** Opening INPUT MATERIAL block **

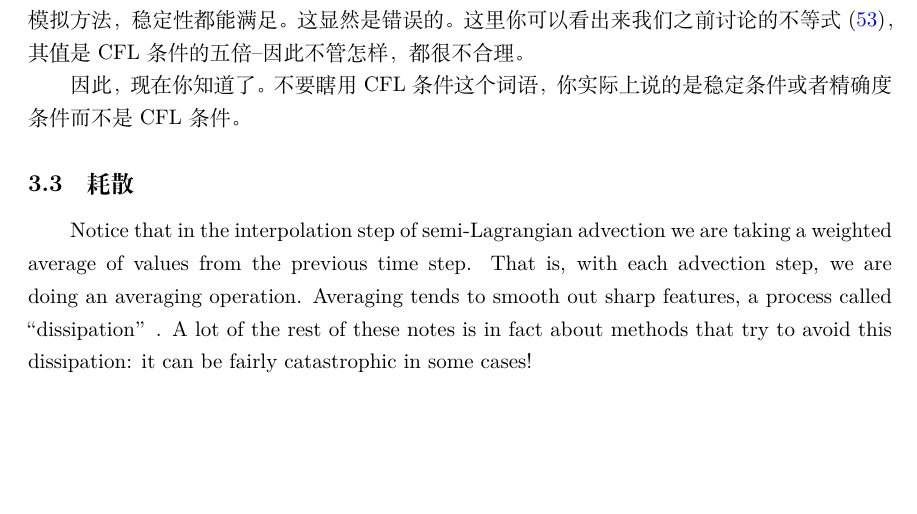
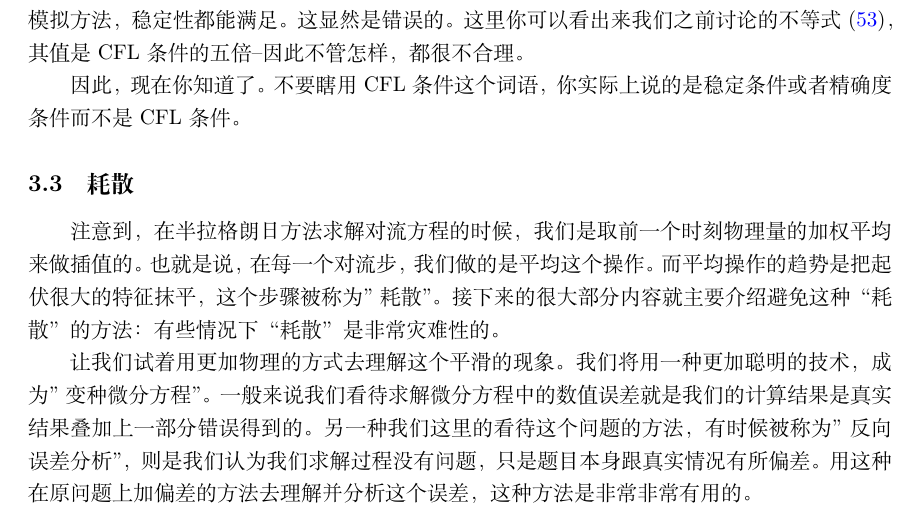
Before and after one commit to talentzxf/naruto, a LaTeX document (FluidPaper/fluid.tex): part of page 16 of 16, cut so that both start at the same text, the shorter picture padded with empty space. Compiled offline with XeLaTeX.

Commit message:
Continue writing

```diff
--- a/FluidPaper/fluid.tex
+++ b/FluidPaper/fluid.tex
@@ -535,10 +535,9 @@ CFL条件，是由三位应用数学家R.Courant, K.Fredrichs和H.Lewy共同命
 \par
 因此，现在你知道了。不要瞎用CFL条件这个词语，你实际上说的是稳定条件或者精确度条件而不是CFL条件。
 \subsection{耗散}
-Notice that in the interpolation step of semi-Lagrangian advection we are taking a weighted average of values from
-the previous time step. That is, with each advection step, we are doing an averaging operation. Averaging tends to
-smooth out sharp features, a process called “dissipation”. A lot of the rest of these notes is in fact about methods
-that try to avoid this dissipation: it can be fairly catastrophic in some cases!
+注意到，在半拉格朗日方法求解对流方程的时候，我们是取前一个时刻物理量的加权平均来做插值的。也就是说，在每一个对流步，我们做的是平均这个操作。而平均操作的趋势是把起伏很大的特征抹平，这个步骤被称为"耗散"。接下来的很大部分内容就主要介绍避免这种“耗散”的方法：有些情况下“耗散”是非常灾难性的。
+\par
+让我们试着用更加物理的方式去理解这个平滑的现象。我们将用一种更加聪明的技术，成为"变种微分方程"。一般来说我们看待求解微分方程中的数值误差就是我们的计算结果是真实结果叠加上一部分错误得到的。另一种我们这里的看待这个问题的方法，有时候被称为"反向误差分析"，则是我们认为我们求解过程没有问题，只是题目本身跟真实情况有所偏差。用这种在原问题上加偏差的方法去理解并分析这个误差，这种方法是非常非常有用的。
 
 
 \end{document}
```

** Closing INPUT MATERIAL block **

DIRECTIONS FOR THIS TASK: Pictures are to be omitted; otherwise, write out the data exactly as it appears.

SOLUTION FOR THIS PROBLEM:
Before and after one commit to talentzxf/naruto, a LaTeX document (FluidPaper/fluid.tex): part of page 16 of 16, cut so that both start at the same text, the shorter picture padded with empty space. Compiled offline with XeLaTeX.

Commit message:
Continue writing

```diff
--- a/FluidPaper/fluid.tex
+++ b/FluidPaper/fluid.tex
@@ -535,10 +535,9 @@ CFL条件，是由三位应用数学家R.Courant, K.Fredrichs和H.Lewy共同命
 \par
 因此，现在你知道了。不要瞎用CFL条件这个词语，你实际上说的是稳定条件或者精确度条件而不是CFL条件。
 \subsection{耗散}
-Notice that in the interpolation step of semi-Lagrangian advection we are taking a weighted average of values from
-the previous time step. That is, with each advection step, we are doing an averaging operation. Averaging tends to
-smooth out sharp features, a process called “dissipation”. A lot of the rest of these notes is in fact about methods
-that try to avoid this dissipation: it can be fairly catastrophic in some cases!
+注意到，在半拉格朗日方法求解对流方程的时候，我们是取前一个时刻物理量的加权平均来做插值的。也就是说，在每一个对流步，我们做的是平均这个操作。而平均操作的趋势是把起伏很大的特征抹平，这个步骤被称为"耗散"。接下来的很大部分内容就主要介绍避免这种“耗散”的方法：有些情况下“耗散”是非常灾难性的。
+\par
+让我们试着用更加物理的方式去理解这个平滑的现象。我们将用一种更加聪明的技术，成为"变种微分方程"。一般来说我们看待求解微分方程中的数值误差就是我们的计算结果是真实结果叠加上一部分错误得到的。另一种我们这里的看待这个问题的方法，有时候被称为"反向误差分析"，则是我们认为我们求解过程没有问题，只是题目本身跟真实情况有所偏差。用这种在原问题上加偏差的方法去理解并分析这个误差，这种方法是非常非常有用的。
 
 
 \end{document}
```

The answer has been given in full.